Chew-Bose: How do you get a thought onto the page with the same impact that it strikes you? I struggle with that so much. I’ll get inspired on the train and then worry the whole ride home that the inspiration is fleeting.
Als: I think for sure that you have to be productive in those moments, and I think that it happens all the time. Always write down a sentence or two so that you remember, and you can build on it when you get home, but I think it’s very important to take that moment and say, “Oh shit, I have to write this now.” I can feel something in my body becoming different from an idea, and when your body becomes different because of an idea then you know it’s a real thing.
Chew-Bose: Yeah, it’s a totally somatic experience a lot of the time.
Chew-Bose: There’s a sense that you’ve seen a ghost, or an ex or something.
Als: Yes, exactly.
Chew-Bose: I’m a huge re-reader; in fact, I feel like I’m not able to keep up with what everyone’s reading because I would rather return to what are essentially bibles for me. I use a lot of books as notebooks because I’ve written so many notes in them. Do you have books like that?
Als: No. [Laughs.] I’m too much of a Puritan to write things in books. Everybody else’s books to me are sacred, but I’ll put down a little sticky note. I actually have a weird visual memory, and I can almost always remember a page, but if I can’t, then I put down a sticky.
Chew-Bose: I feel like that’s part of my compulsion for re-reading…
Als: …so that you might feel like you’re a different person every time you do it. I mean, I love Jane Bowles. I love Proust. You can go in and out of his work for the rest of your life. Oh my god, Jamaica Kincaid. Who do I re-read? You know…what I really go back to a lot are paintings and films. Visual things. I find them very helpful in terms of inspiring me. Shakespeare, Truman Capote, James Baldwin—those are the people I can go back to anytime.
Chew-Bose: Do you ever feel constrained by needing to address identity while you’re writing?
Als: No. The “issues” only really happen after the writing, but when I’m writing it all depends on what the piece demands, and if the piece demands the definition of race or gender or whatever, then that’s what it gets, but for the most part, no. I’m sitting down to tell my part of the story, just like any writer.
Chew-Bose: Maybe it’s just a different time or something, but I worry that I get grouped into the category of someone who can only write about identity.
Als: No, don’t do that to yourself.
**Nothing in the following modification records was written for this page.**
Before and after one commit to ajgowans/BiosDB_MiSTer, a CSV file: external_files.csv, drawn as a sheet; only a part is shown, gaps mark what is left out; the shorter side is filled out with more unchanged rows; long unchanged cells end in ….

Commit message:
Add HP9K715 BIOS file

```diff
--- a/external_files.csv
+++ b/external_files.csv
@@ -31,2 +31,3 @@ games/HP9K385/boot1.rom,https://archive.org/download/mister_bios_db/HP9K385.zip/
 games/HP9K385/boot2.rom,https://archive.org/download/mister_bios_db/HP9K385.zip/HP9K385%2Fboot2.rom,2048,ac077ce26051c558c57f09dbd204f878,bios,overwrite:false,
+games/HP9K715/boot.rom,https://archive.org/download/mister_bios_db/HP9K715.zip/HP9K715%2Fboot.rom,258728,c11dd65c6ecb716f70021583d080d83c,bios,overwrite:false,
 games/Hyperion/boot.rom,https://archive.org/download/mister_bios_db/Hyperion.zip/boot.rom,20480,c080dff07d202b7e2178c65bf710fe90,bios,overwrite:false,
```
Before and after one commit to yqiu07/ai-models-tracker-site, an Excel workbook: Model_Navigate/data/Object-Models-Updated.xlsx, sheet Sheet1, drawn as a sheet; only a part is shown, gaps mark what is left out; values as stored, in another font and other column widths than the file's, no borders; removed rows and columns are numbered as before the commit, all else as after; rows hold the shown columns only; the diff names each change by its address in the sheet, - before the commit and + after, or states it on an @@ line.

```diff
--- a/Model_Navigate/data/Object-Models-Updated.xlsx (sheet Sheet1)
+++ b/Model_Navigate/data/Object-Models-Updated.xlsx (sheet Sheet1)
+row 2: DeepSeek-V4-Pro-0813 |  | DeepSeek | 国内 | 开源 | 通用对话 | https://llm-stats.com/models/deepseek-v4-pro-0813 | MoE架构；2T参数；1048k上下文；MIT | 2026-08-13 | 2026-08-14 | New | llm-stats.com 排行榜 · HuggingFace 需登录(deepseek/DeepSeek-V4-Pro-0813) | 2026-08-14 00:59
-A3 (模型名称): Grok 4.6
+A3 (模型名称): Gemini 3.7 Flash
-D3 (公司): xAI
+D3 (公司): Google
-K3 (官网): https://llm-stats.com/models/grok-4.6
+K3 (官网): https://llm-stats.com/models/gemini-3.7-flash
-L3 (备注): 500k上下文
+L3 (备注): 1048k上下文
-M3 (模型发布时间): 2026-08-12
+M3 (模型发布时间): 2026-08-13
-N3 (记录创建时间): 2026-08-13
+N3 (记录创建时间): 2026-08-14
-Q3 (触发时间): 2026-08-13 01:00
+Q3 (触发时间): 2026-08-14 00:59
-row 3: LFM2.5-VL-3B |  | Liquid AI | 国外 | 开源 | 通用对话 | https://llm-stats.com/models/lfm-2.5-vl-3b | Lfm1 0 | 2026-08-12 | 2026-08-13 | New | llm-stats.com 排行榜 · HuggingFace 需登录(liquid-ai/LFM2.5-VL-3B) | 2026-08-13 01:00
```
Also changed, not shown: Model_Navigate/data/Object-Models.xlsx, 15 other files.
You’re listening to what people say. Don’t do that. Stop right now. As an artist, you gotta make this world your world. You gotta do it; that’s your job. That is your job.
Chew-Bose: Oh, I love that. Thank you.
Photography by Rachel Chandler, courtesy of Riot of Perfume, Issue 7.